(Beginning of Available data)

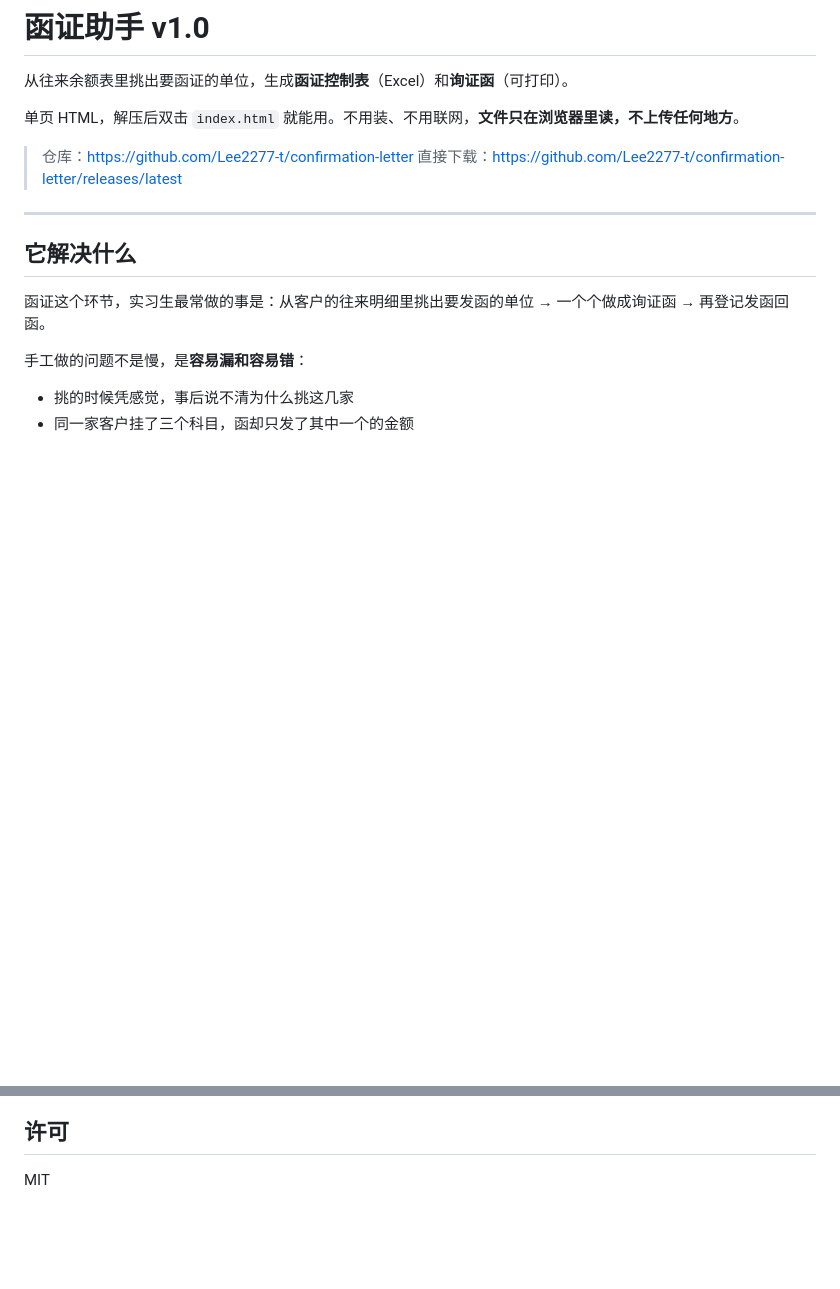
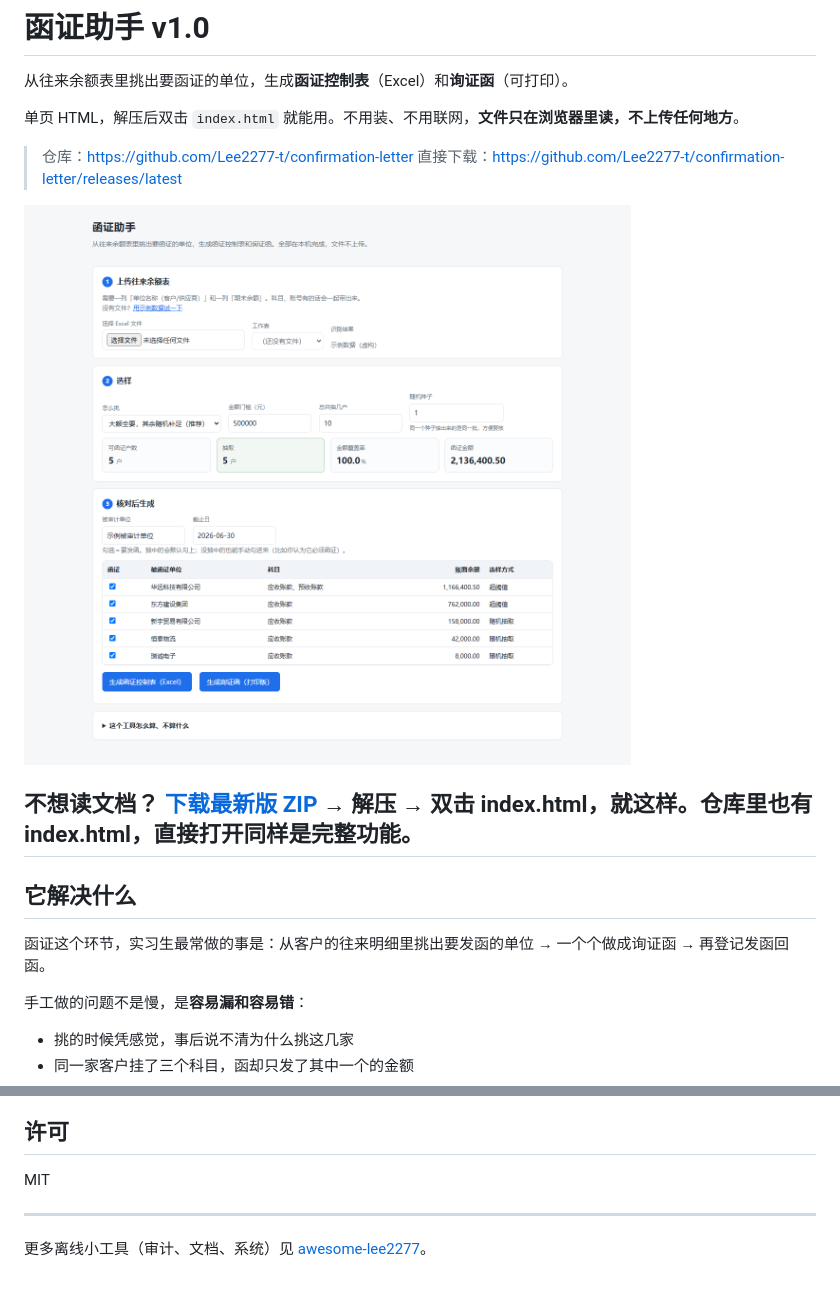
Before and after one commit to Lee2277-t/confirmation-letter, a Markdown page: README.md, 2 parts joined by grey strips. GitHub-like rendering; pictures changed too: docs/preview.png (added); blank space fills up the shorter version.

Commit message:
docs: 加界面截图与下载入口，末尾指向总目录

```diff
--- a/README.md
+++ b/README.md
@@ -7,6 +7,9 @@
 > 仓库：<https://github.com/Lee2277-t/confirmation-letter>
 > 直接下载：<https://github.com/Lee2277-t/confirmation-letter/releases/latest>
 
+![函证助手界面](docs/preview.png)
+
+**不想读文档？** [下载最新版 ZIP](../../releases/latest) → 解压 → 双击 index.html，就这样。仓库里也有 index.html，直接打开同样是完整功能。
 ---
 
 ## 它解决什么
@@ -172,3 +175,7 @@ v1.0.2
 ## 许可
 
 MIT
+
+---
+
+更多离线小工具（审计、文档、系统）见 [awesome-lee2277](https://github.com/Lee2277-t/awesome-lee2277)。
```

(End of Available data)

What is expected:
A word-for-word copy of the entries is needed, with no pictures in it.

Exercise solution:
Before and after one commit to Lee2277-t/confirmation-letter, a Markdown page: README.md, 2 parts joined by grey strips. GitHub-like rendering; pictures changed too: docs/preview.png (added); blank space fills up the shorter version.

Commit message:
docs: 加界面截图与下载入口，末尾指向总目录

```diff
--- a/README.md
+++ b/README.md
@@ -7,6 +7,9 @@
 > 仓库：<https://github.com/Lee2277-t/confirmation-letter>
 > 直接下载：<https://github.com/Lee2277-t/confirmation-letter/releases/latest>
 
+![函证助手界面](docs/preview.png)
+
+**不想读文档？** [下载最新版 ZIP](../../releases/latest) → 解压 → 双击 index.html，就这样。仓库里也有 index.html，直接打开同样是完整功能。
 ---
 
 ## 它解决什么
@@ -172,3 +175,7 @@ v1.0.2
 ## 许可
 
 MIT
+
+---
+
+更多离线小工具（审计、文档、系统）见 [awesome-lee2277](https://github.com/Lee2277-t/awesome-lee2277)。
```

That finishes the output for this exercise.